LOCATION: Beaumont Mills

DOCKET NO.: 69
DECIDED BY: Warren Court (1962-1965)
LOWER COURT:

CITATION: 371 US 75 (1962)
ARGUED: Oct 18, 1962
DECIDED: Nov 19, 1962

Facts of the case

Question

Media for United States v. Sampson

Audio Transcription for Oral Argument - October 18, 1962 in United States v. Sampson

Earl Warren:

Number 69, United States, Appellant, versus Ralph L. Sampson, et al.

Mr. Willens.

Howard P. Willens:

Mr. Chief Justice, may it please the Court.

In view of the hour remaining, counsel for the appellees and I have agreed to divide the time remaining until 2:30.

Earl Warren:

Very well.

Howard P. Willens:

This case comes before the Court on direct appeal from the District Court for the Northern District of Georgia under the provisions of the Criminal Appeal Acts and involves the construction of the federal mail fraud statute.

Prosecution under the mail fraud statute requires proof of two elements; first, a scheme and artifice to defraud and second, use of the mails for the purpose of executing the fraudulent scheme.

This case involves an issue dealing with the second statutory requirement.

The specific question raised is whether the mails were used for the purpose of executing the particular scheme set forth in this indictment, in view of the fact, that the mails were used after the moneys had been obtained by the defendants from their so-called victims.

The 44-count of indictments set forth in the record charges 23 individual defendants and the defendant, Lenders Service Corporation, the violations of the mail fraud and conspiracy statutes.

Count one of the indictment described in some detail the alleged scheme and artifice to defraud.

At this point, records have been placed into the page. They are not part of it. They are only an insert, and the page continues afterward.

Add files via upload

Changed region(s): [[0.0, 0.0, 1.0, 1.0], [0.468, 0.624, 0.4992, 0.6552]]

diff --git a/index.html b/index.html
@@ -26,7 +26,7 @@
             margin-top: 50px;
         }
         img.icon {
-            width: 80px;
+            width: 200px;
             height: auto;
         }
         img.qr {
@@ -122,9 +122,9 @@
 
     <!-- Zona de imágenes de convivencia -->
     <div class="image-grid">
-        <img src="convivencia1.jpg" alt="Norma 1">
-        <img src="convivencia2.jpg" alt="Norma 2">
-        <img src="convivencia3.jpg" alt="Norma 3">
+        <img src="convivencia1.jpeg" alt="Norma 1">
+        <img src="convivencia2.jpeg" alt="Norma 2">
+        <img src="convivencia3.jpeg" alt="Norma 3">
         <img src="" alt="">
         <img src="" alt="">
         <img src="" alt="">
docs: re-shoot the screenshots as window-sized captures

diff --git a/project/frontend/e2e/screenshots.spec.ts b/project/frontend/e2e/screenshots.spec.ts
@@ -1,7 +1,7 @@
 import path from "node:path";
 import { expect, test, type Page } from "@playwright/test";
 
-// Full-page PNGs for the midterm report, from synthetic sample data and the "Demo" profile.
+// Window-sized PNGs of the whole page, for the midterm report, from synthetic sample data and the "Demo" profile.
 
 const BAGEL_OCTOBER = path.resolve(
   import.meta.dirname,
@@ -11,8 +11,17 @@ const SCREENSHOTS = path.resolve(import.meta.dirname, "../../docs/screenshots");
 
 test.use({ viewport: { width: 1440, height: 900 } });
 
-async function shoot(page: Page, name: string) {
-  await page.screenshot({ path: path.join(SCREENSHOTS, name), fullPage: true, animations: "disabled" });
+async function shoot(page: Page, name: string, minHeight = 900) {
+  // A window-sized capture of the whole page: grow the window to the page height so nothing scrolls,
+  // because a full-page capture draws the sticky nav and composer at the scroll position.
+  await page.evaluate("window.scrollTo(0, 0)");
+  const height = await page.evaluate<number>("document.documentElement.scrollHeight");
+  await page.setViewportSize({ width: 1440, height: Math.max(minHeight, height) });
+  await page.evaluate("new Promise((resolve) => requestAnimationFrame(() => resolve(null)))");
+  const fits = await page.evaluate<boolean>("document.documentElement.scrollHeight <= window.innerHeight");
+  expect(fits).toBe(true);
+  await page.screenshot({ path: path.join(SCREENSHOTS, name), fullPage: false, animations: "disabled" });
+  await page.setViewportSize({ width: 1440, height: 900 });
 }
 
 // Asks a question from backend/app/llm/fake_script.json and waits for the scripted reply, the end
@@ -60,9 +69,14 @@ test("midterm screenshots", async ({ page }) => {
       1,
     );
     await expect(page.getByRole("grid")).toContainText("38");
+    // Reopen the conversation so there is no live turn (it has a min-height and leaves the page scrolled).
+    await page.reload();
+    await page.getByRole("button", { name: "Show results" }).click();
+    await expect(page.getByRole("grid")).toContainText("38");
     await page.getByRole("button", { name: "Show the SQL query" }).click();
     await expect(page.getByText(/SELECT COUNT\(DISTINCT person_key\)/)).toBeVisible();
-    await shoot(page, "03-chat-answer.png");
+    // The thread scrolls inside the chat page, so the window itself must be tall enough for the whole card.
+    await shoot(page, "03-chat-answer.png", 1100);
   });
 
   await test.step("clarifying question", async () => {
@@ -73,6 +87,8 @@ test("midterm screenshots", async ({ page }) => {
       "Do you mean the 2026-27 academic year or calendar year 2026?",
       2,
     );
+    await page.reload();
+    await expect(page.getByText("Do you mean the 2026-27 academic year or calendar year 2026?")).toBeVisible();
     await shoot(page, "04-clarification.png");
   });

In brief, the count describes the plan of the defendants to defraud small businessmen for entering and securing loans or in selling their businesses.

Defendants would represent to take or provide valuable services to assist these businessmen in return for a fee, a portion of which was to be paid in advance.

The indictment specified that in fact the defendants did not intend to perform the services contracted for and in fact did not intend to perform any services designed to be valuable in assisting these businessmen in obtaining their objectives.

In order to affect their scheme, the indictment states that the defendants organized three corporations including the defendant, Lenders Service Corporation, and commenced the program of hiring and training salesmen.

The indictment indicates that these salesmen were trained by the defendants in the use of evasions, half-truths and innuendos.

The plan called for the contacting by these salesmen of prospects who had expressed an interest in the services of the defendants.

The salesmen would then engage in a personal interview of these prospects.

Throughout this personal interview, the indictment alleges that the salesmen engaged in a number of substantial false and fraudulent representations.

Among other things, the salesmen misrepresented they’re on training and competence to evaluate the business needs of the prospects.

The salesmen also misrepresented the facilities available to the defendants to assists these small businessmen and would also represent on occasion the interest rates and other terms at which loans might be made available through the assistance of the defendants.

The thrust of all these misrepresentations of course according to the indictment was to secure the signature of the prospect on a -- of a document, on a document called a financial service agreement.

This document in effect was an application for the services to be provided by the defendants and called for the payment of a fee by the applicant.

According to the indictment, the next step involved the acceptance by the defendants of these applications.

According to the indictment, the defendants accepted these applications indiscriminately so long as the fee was paid in cash and so -- or so long as they had been paid by cashier’s check which could be transformed into cash.

The indictment charges that this defendant accepted the application had made no effort to evaluate such things as the qualifications of the prospect or the facilities which the defendant might in fact be able to develop in order to assist the prospect in obtaining the desired goal.

According to the indictment, the defendants would then mail a copy of the accepted contract in a form letter to the applicant.

According to the indictment as set forth at page 8 of the record, the defendants mailed a copy of the accepted contract and a form letter, “For the purpose of lulling said victims by representing that their applications had been accepted and that the defendants would therefore perform for said victims the valuable services which the defendants had falsely and fraudulently represented that they would perform.

That a further purpose thereof was to inform said victims that they could not obtain a refund of their fees and that the contract was not cancellable and that the said victim was bound thereby and had no recourse for retrieving his money.”

Earl Warren:

Mr. Willens, was that -- were those checks in final -- suppose to be in the final payment of everything that they owed to these people or was there -- was there more to come when the transaction was completed?